Evaluating the effectiveness of footprint platforms to detect invasive mammals: coypu (Myocastor coypus) as a case study.

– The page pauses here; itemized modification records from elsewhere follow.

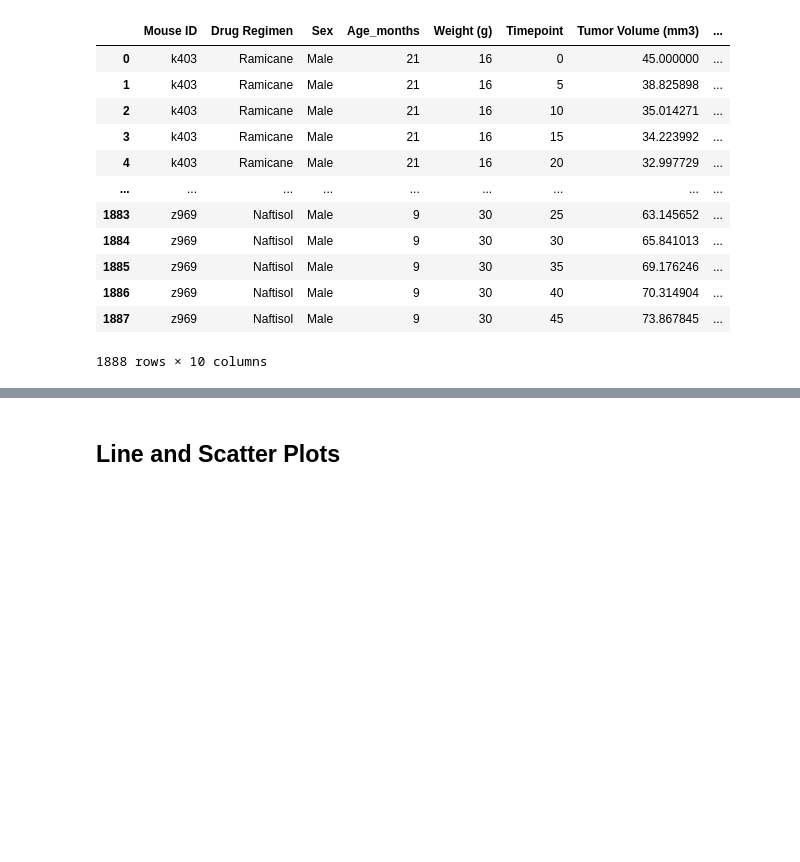
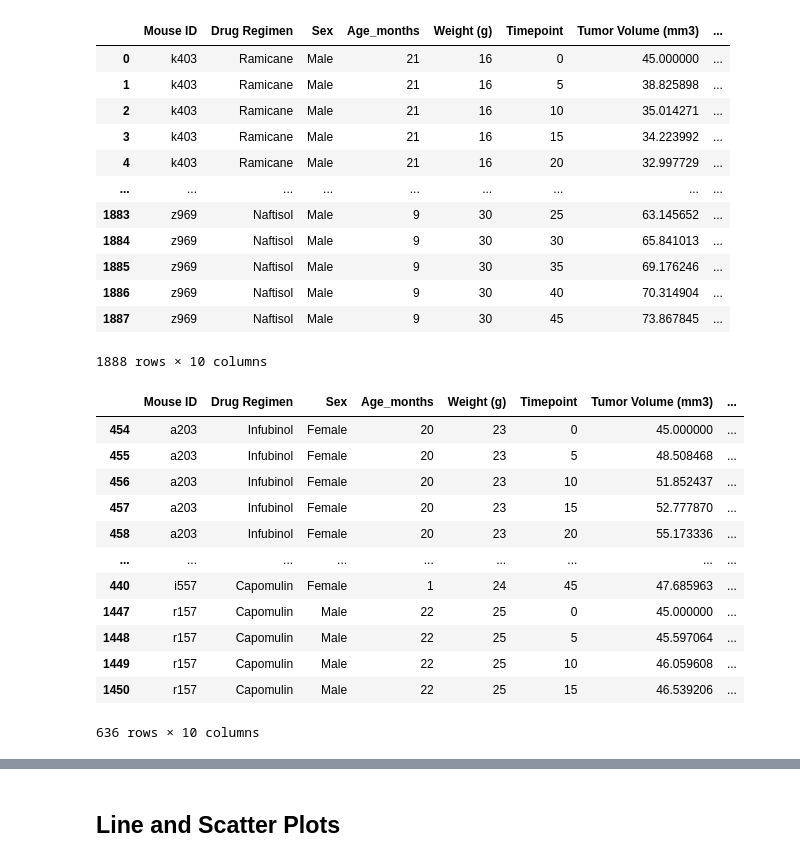
Before and after one commit to hsharma263/matplotlib-challenge, a Jupyter notebook: pymaceuticals_starter.ipynb, the cells around one changed output, grey strips where cells are left out. Saved outputs shown, nothing was run; the diff lists cells and outputs as text; code cells hidden in the pictures; blank space fills up the shorter version.

Commit message:
More data cleaning for quartile part

```diff
--- a/pymaceuticals_starter.ipynb
+++ b/pymaceuticals_starter.ipynb
@@ -332,3 +334,30 @@ timepoint_merge
 | 1886 | z969 | Naftisol | Male | 9 | 30 | 40 | 70.314904 | ... |
 | 1887 | z969 | Naftisol | Male | 9 | 30 | 45 | 73.867845 | ... |
 1888 rows × 10 columns
+# %%
+##Brute force - not ideal
+##combining the data with the desired drugs into once dataframe
+regimen_trim = timepoint_merge[timepoint_merge["Drug Regimen"] == "Capomulin"]
+regimen_trim2 = timepoint_merge[timepoint_merge["Drug Regimen"] == "Ramicane"]
+regimen_trim3 = timepoint_merge[timepoint_merge["Drug Regimen"] == "Infubinol"]
+regimen_trim4 = timepoint_merge[timepoint_merge["Drug Regimen"] == "Ceftamine"]
+# %%
+regimen_trim = regimen_trim2.append(regimen_trim)
+regimen_trim = regimen_trim3.append(regimen_trim)
+regimen_trim = regimen_trim4.append(regimen_trim)
+# %%
+regimen_trim
+# %% [output]
+|  | Mouse ID | Drug Regimen | Sex | Age_months | Weight (g) | Timepoint | Tumor Volume (mm3) | ... |
+| 454 | a203 | Infubinol | Female | 20 | 23 | 0 | 45.000000 | ... |
+| 455 | a203 | Infubinol | Female | 20 | 23 | 5 | 48.508468 | ... |
+| 456 | a203 | Infubinol | Female | 20 | 23 | 10 | 51.852437 | ... |
+| 457 | a203 | Infubinol | Female | 20 | 23 | 15 | 52.777870 | ... |
+| 458 | a203 | Infubinol | Female | 20 | 23 | 20 | 55.173336 | ... |
+| ... | ... | ... | ... | ... | ... | ... | ... | ... |
+| 440 | i557 | Capomulin | Female | 1 | 24 | 45 | 47.685963 | ... |
+| 1447 | r157 | Capomulin | Male | 22 | 25 | 0 | 45.000000 | ... |
+| 1448 | r157 | Capomulin | Male | 22 | 25 | 5 | 45.597064 | ... |
+| 1449 | r157 | Capomulin | Male | 22 | 25 | 10 | 46.059608 | ... |
+| 1450 | r157 | Capomulin | Male | 22 | 25 | 15 | 46.539206 | ... |
+636 rows × 10 columns
```
Also changed, not shown: parts of 14 cells of this notebook.
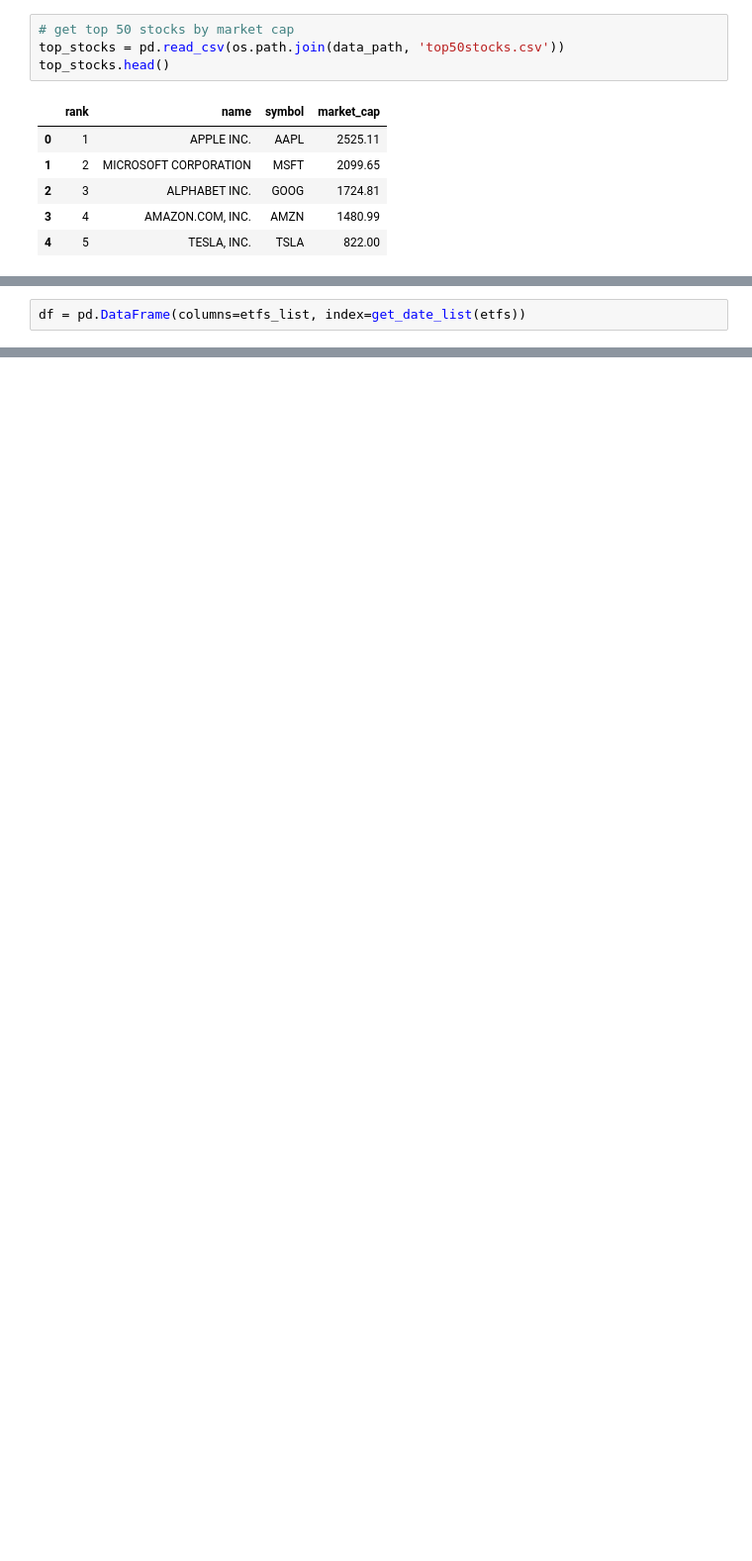
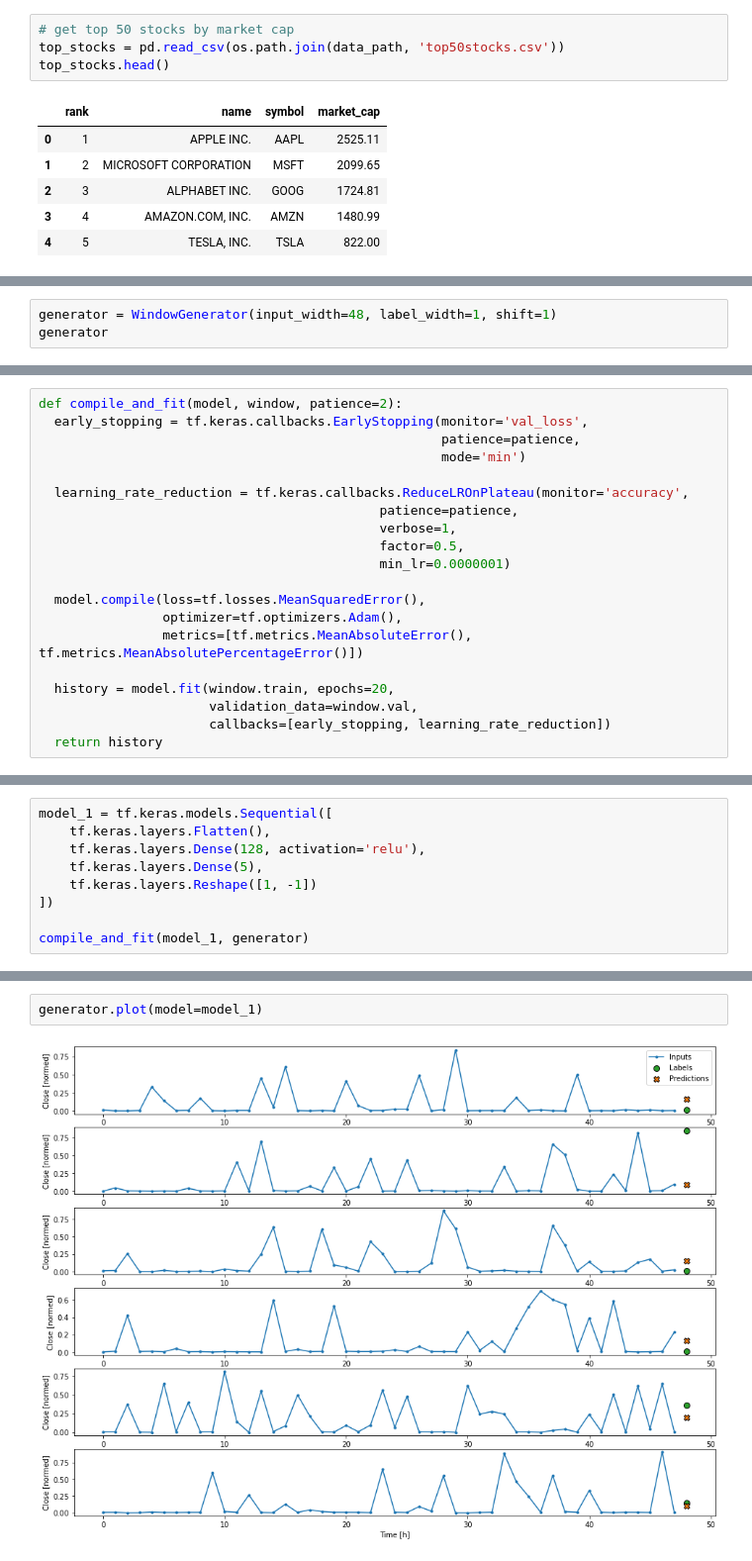
Before and after one commit to TheGAITORClub/Resources, a Jupyter notebook: Lectures/Week6/Week6.ipynb, the cells around one changed output, grey strips where cells are left out. Shown at 99% size. Drawn from its saved outputs; the diff is of its cells as text; blank space fills up the shorter version.

```diff
--- a/Lectures/Week6/Week6.ipynb
+++ b/Lectures/Week6/Week6.ipynb
@@ -231,2 +19,0 @@ def get_date_list(df):
-# %%
-df = pd.DataFrame(columns=etfs_list, index=get_date_list(etfs))
@@ -309,0 +129,3 @@ TypeError: strptime() takes exactly 2 arguments (1 given)
+# %%
+generator = WindowGenerator(input_width=48, label_width=1, shift=1)
+generator
@@ -309,0 +269,20 @@ TypeError: strptime() takes exactly 2 arguments (1 given)
+# %%
+def compile_and_fit(model, window, patience=2):
+  early_stopping = tf.keras.callbacks.EarlyStopping(monitor='val_loss',
+                                                    patience=patience,
+                                                    mode='min')
+
+  learning_rate_reduction = tf.keras.callbacks.ReduceLROnPlateau(monitor='accuracy',
+                                            patience=patience,
+                                            verbose=1,
+                                            factor=0.5,
+                                            min_lr=0.0000001)
+
+  model.compile(loss=tf.losses.MeanSquaredError(),
+                optimizer=tf.optimizers.Adam(),
+                metrics=[tf.metrics.MeanAbsoluteError(), tf.metrics.MeanAbsolutePercentageError()])
+
+  history = model.fit(window.train, epochs=20,
+                      validation_data=window.val,
+                      callbacks=[early_stopping, learning_rate_reduction])
+  return history
@@ -309,0 +295,9 @@ TypeError: strptime() takes exactly 2 arguments (1 given)
+# %%
+model_1 = tf.keras.models.Sequential([
+    tf.keras.layers.Flatten(),
+    tf.keras.layers.Dense(128, activation='relu'),
+    tf.keras.layers.Dense(5),
+    tf.keras.layers.Reshape([1, -1])
+])
+
+compile_and_fit(model_1, generator)
@@ -309,0 +344,4 @@ TypeError: strptime() takes exactly 2 arguments (1 given)
+# %%
+generator.plot(model=model_1)
+# %% [output]
+[figure, added]
```
Also changed, not shown: parts of 73 cells of this notebook, 5 other files.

Effective and easy-to-apply monitoring techniques are necessary to detect alien species at their first stage of invasion, allowing rapid removal or delimitation of the invaded range for eradication or control actions. Monitoring tools should be effective in detecting the target species, reduce false absences and allow an early detection. The coypu (Myocastor coypus) is a large semi-aquatic rodent native to subtropical and temperate South America, introduced all over the world for its valuable fur. We tested tracking plates in the framework of a coypu occupancy study to take into account false absences and define a standardized monitoring protocol for the species with a limited engagement of staff. We set 60 linear transects, each with 3 tracking plates, along artificial water bodies within the rice district in northwestern Italy and checked them for six consecutive days. For the analyses, we fitted single-season occupancy models to our detection history data. We detected coypu presence at least once in 29 out of the 60 investigated transects (48%). When modeling occupancy and detection probability constant in time and space, the estimate Ψ was 0.48 and detection probability p was 0.60. A minimum of four consecutive visits to the transects provided reliable detection. Coypu's probability of presence was significantly driven by the amount of surface covered by rice plantations around the investigated water courses. The proposed method may function as a tool for the rapid detection of coypu on large-scale monitoring projects and in case of new colonization, and as a basis for subsequent prompt control actions.